• Task requirements: Anywhere the string "personne" shows up in the listing below, copy the line it is in.
** Opening Supplied entries block **
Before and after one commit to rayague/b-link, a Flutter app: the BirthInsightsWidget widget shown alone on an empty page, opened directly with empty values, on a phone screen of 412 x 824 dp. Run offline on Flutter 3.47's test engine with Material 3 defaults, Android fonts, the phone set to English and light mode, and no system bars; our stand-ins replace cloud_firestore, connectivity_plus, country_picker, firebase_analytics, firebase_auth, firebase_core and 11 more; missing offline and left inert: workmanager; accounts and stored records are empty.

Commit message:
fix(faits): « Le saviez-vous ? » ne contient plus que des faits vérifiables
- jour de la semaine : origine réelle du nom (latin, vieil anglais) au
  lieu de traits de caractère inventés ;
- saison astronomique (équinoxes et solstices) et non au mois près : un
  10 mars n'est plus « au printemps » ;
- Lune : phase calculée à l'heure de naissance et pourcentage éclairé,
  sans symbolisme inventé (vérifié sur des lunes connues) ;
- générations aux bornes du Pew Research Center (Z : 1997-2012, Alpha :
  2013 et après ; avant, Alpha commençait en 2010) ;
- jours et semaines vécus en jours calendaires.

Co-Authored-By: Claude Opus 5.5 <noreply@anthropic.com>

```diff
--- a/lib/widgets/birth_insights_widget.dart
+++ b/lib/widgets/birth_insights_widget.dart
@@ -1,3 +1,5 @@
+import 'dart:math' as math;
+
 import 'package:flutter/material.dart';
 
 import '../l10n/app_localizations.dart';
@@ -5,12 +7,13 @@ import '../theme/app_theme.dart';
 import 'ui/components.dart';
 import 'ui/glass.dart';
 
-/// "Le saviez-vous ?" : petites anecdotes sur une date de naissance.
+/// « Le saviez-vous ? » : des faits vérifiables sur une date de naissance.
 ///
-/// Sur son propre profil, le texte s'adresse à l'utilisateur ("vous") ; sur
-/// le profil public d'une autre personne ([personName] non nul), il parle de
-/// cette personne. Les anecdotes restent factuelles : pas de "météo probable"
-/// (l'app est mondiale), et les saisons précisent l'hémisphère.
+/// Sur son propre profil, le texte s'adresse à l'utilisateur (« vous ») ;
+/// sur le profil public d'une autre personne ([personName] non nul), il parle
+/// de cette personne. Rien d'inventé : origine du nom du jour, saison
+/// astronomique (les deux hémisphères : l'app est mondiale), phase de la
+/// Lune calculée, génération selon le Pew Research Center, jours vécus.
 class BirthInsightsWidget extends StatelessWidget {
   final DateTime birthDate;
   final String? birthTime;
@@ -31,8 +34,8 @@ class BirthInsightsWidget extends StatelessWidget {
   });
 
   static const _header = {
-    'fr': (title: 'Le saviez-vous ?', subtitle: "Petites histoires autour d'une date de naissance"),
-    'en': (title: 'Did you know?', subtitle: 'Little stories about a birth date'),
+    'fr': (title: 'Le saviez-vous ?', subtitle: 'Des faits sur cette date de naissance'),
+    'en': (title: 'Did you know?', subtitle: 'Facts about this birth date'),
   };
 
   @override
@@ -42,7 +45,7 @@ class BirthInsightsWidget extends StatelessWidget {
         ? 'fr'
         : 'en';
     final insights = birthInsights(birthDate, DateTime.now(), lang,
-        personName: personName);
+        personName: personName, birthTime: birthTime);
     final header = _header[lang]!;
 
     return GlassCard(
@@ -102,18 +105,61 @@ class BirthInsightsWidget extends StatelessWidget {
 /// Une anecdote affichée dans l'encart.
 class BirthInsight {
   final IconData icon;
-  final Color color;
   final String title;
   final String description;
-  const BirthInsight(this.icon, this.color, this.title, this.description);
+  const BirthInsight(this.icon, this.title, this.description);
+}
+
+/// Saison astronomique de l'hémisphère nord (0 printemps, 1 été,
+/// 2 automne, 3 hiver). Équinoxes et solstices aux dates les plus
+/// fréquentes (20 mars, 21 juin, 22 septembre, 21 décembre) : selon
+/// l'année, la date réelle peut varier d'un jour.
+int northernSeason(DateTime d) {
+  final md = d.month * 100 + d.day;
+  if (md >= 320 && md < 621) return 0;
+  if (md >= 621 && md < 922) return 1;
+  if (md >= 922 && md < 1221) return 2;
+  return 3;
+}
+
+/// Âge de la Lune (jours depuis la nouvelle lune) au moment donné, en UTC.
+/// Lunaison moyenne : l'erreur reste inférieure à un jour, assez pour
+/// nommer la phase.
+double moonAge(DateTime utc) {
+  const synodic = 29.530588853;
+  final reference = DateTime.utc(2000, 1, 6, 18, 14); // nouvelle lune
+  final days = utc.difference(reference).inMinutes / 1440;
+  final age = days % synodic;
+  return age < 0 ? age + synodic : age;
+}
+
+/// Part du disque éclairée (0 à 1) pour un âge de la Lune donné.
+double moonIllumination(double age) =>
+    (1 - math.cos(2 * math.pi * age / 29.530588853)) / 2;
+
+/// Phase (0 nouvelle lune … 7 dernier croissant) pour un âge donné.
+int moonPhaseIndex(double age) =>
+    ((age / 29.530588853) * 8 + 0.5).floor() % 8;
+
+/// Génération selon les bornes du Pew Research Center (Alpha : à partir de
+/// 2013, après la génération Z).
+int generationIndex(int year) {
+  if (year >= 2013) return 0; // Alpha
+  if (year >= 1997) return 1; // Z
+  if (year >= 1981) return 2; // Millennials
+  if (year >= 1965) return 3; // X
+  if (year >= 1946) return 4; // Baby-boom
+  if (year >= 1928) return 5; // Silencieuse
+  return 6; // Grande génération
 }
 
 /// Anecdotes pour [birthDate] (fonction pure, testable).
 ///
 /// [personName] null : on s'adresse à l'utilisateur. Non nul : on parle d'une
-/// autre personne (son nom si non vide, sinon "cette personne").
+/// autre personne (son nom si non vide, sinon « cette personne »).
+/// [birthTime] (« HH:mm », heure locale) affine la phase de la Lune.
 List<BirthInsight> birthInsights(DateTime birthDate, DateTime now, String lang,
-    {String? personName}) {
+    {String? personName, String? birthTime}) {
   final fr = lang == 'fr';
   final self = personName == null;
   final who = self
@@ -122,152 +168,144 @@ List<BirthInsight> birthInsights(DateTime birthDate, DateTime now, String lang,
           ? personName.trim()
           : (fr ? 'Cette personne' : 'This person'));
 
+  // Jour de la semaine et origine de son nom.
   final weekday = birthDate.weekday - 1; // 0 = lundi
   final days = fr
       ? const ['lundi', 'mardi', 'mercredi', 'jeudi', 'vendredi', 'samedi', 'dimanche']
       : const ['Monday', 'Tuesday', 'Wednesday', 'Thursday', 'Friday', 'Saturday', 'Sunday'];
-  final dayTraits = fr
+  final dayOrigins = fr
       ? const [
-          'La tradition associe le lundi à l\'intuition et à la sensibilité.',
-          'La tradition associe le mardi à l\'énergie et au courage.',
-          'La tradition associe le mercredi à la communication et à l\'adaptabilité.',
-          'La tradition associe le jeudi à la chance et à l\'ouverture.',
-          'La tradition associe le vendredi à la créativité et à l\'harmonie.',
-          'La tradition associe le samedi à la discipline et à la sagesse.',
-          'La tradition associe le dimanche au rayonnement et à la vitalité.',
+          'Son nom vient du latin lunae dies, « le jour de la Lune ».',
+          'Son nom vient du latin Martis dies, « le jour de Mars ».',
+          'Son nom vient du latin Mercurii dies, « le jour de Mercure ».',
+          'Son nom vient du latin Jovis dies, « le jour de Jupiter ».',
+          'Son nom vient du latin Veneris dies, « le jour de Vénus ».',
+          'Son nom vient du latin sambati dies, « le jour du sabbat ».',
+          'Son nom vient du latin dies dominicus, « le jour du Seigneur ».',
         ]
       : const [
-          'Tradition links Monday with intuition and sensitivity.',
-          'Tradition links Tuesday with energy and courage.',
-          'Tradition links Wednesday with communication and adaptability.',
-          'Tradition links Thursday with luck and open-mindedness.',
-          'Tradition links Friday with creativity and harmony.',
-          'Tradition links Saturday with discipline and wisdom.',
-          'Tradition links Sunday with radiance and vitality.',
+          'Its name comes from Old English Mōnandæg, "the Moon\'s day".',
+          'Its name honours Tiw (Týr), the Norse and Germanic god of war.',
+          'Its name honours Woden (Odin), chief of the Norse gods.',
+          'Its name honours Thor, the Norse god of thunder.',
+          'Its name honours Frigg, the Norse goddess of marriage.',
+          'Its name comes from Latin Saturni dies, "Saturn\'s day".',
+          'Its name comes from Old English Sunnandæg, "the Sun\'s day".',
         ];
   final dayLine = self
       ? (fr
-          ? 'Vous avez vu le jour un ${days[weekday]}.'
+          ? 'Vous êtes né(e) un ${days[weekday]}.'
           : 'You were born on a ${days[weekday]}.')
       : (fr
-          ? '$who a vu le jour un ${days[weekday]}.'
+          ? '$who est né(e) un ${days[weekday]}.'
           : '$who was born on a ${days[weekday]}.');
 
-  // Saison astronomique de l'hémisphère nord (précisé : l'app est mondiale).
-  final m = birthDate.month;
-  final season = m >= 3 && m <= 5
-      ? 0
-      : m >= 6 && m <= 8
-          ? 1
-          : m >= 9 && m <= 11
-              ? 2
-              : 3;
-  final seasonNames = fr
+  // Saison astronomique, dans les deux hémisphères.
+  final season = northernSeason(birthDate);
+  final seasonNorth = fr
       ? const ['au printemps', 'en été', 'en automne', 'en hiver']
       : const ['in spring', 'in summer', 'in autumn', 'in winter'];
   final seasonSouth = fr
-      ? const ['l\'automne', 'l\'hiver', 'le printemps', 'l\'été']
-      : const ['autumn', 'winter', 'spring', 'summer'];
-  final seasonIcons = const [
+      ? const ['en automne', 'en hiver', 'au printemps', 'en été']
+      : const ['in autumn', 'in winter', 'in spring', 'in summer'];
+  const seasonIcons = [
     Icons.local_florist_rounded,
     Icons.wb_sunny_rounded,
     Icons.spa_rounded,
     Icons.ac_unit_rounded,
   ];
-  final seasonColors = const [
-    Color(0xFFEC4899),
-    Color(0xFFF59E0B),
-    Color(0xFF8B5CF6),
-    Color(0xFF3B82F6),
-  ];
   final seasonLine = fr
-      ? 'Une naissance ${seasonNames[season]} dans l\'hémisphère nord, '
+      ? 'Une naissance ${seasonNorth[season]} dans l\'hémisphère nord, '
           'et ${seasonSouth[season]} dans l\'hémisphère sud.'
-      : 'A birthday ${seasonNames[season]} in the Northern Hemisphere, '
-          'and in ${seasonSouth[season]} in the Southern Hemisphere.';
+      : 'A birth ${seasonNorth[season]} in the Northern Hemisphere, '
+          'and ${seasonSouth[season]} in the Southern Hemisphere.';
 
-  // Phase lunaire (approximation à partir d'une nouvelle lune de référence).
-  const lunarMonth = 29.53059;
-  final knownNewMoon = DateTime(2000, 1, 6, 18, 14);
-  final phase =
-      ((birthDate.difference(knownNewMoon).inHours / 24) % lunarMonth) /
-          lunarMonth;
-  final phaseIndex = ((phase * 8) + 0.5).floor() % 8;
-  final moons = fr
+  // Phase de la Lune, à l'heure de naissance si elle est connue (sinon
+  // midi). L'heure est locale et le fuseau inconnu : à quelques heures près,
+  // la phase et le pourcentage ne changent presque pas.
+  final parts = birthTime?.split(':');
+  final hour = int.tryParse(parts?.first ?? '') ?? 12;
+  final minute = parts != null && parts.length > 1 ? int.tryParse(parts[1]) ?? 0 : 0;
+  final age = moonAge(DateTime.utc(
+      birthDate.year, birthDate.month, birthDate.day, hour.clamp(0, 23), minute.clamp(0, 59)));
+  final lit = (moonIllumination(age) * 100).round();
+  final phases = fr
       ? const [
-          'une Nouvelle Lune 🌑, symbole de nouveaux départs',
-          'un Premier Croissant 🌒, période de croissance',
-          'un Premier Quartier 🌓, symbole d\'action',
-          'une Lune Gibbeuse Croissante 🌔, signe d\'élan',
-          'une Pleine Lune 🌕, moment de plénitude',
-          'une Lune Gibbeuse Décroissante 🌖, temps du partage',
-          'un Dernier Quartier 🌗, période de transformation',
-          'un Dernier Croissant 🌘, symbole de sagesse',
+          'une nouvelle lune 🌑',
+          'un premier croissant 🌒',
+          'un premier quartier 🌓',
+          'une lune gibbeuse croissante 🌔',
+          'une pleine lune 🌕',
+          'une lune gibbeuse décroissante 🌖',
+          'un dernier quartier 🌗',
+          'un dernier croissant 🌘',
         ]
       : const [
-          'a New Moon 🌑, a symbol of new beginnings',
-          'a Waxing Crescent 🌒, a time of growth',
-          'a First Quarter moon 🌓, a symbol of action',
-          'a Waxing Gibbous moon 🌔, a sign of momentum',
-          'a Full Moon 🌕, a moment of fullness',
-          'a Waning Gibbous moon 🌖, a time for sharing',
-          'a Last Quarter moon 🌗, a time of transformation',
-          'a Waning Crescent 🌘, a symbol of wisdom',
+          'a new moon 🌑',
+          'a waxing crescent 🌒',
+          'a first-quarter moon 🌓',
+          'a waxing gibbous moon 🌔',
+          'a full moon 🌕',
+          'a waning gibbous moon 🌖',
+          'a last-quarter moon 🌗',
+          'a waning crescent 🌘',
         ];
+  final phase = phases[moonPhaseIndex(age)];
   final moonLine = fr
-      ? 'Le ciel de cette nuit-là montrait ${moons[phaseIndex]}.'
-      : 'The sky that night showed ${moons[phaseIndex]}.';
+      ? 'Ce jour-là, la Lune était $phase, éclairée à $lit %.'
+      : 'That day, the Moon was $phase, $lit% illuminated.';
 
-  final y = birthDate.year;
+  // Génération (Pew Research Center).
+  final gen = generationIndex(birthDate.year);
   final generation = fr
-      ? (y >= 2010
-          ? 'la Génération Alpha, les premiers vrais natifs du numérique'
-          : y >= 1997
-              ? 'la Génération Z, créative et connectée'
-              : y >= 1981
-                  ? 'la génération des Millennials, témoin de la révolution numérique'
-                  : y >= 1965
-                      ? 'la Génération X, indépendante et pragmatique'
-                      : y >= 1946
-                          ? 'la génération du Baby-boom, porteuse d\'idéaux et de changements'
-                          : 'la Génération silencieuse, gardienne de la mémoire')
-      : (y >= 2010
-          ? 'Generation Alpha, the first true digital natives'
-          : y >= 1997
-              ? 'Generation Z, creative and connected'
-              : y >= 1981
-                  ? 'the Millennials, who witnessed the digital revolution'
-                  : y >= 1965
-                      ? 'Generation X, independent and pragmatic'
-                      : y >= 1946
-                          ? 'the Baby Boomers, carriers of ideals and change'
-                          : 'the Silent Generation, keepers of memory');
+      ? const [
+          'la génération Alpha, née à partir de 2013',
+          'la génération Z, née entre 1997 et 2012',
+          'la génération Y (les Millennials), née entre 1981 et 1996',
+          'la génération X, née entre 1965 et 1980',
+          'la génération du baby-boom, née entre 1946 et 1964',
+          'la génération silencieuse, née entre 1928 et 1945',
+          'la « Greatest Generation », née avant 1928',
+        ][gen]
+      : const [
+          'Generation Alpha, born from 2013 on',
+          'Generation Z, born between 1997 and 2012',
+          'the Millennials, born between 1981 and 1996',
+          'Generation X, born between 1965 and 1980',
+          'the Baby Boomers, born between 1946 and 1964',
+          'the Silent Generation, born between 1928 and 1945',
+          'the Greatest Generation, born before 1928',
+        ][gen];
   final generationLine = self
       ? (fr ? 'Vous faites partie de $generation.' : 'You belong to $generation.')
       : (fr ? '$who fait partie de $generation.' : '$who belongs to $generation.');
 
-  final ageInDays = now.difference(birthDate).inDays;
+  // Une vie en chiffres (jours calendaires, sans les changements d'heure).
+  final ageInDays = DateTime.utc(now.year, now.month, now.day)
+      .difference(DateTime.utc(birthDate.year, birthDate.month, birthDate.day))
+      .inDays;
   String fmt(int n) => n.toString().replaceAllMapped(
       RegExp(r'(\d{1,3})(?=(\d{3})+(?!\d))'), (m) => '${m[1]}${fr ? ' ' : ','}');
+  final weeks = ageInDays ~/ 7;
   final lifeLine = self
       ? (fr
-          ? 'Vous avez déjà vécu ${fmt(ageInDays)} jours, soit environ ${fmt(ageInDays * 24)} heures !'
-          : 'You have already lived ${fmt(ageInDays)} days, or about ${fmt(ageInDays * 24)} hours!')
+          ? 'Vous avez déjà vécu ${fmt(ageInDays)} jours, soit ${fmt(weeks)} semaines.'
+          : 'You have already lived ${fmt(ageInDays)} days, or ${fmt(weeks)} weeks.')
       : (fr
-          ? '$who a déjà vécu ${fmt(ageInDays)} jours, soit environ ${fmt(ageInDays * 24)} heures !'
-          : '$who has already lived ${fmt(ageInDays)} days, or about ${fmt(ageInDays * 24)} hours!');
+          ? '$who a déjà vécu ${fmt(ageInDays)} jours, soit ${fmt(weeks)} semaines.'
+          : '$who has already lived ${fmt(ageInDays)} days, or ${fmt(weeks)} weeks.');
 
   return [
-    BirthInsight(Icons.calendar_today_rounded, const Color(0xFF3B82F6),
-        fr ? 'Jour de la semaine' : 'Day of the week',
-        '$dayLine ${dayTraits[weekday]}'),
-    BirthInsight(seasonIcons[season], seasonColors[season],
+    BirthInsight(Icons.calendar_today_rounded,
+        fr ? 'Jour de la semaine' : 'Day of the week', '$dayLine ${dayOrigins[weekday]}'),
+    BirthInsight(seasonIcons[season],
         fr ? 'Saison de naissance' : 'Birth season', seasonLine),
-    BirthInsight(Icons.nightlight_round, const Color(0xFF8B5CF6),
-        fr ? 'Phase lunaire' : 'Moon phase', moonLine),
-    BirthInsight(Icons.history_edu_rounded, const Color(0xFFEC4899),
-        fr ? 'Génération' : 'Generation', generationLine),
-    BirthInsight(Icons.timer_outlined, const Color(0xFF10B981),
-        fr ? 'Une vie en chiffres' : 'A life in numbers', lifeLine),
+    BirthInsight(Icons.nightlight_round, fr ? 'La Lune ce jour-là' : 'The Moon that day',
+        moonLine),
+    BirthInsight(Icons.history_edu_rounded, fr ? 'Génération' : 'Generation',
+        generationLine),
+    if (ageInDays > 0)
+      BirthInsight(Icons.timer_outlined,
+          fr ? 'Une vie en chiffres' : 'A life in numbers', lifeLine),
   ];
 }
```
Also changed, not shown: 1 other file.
** Closing Supplied entries block **
• Task solution:
-/// le profil public d'une autre personne ([personName] non nul), il parle de
-/// cette personne. Les anecdotes restent factuelles : pas de "météo probable"
+/// sur le profil public d'une autre personne ([personName] non nul), il parle
+/// de cette personne. Rien d'inventé : origine du nom du jour, saison
-/// autre personne (son nom si non vide, sinon "cette personne").
+/// autre personne (son nom si non vide, sinon « cette personne »).
           : (fr ? 'Cette personne' : 'This person'));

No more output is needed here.